Web interface edit records:
:::

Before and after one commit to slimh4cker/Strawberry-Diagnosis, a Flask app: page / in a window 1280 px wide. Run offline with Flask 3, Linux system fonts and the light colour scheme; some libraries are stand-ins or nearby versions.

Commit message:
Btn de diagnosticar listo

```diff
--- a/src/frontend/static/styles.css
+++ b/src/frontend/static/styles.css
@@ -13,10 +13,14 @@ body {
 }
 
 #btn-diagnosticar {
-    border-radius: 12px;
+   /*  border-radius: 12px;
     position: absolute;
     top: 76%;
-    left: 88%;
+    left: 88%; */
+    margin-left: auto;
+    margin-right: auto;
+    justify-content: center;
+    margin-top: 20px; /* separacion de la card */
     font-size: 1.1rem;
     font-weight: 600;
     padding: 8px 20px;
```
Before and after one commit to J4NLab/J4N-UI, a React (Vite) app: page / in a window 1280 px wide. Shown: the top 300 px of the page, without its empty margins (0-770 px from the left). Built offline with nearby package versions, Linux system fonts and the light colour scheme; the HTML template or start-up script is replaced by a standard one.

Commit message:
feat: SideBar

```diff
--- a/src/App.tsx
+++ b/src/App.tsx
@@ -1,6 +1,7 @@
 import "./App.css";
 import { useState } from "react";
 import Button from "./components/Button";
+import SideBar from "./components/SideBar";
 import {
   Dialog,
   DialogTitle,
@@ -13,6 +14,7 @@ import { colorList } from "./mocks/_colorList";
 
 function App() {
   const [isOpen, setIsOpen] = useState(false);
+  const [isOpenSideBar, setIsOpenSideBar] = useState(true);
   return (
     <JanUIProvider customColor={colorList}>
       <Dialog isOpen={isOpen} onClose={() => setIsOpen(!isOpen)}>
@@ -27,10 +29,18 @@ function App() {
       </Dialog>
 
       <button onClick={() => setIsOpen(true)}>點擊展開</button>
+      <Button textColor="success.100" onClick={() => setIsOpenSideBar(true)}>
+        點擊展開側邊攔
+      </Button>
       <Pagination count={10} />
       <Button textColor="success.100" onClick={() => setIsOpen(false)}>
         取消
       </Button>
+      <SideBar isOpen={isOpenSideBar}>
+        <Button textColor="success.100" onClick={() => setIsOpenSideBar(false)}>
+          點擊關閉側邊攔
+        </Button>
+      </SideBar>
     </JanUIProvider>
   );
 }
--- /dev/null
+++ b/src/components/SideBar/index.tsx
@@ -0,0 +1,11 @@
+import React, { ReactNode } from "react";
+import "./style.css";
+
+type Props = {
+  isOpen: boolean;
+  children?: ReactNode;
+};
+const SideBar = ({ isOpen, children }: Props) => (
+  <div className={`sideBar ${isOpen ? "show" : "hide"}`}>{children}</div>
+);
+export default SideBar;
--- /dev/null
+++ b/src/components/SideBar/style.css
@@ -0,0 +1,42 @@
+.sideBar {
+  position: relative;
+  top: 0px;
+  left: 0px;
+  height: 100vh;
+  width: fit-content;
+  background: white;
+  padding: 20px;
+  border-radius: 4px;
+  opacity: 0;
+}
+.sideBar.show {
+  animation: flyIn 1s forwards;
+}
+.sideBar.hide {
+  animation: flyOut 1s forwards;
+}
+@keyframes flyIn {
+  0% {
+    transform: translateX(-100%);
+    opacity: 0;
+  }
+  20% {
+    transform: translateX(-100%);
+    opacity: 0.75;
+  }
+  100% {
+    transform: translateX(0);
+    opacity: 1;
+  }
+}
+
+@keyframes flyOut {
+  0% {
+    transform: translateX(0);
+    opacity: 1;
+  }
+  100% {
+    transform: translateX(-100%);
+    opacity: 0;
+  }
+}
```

:::

What this task involves:
Please go through the data above and copy every line that has the word "left".

Written answer:
-    left: 88%;
+    left: 88%; */
+    margin-left: auto;
Before and after one commit to J4NLab/J4N-UI, a React (Vite) app: page / in a window 1280 px wide. Shown: the top 300 px of the page, without its empty margins (0-770 px from the left). Built offline with nearby package versions, Linux system fonts and the light colour scheme; the HTML template or start-up script is replaced by a standard one.
+  left: 0px;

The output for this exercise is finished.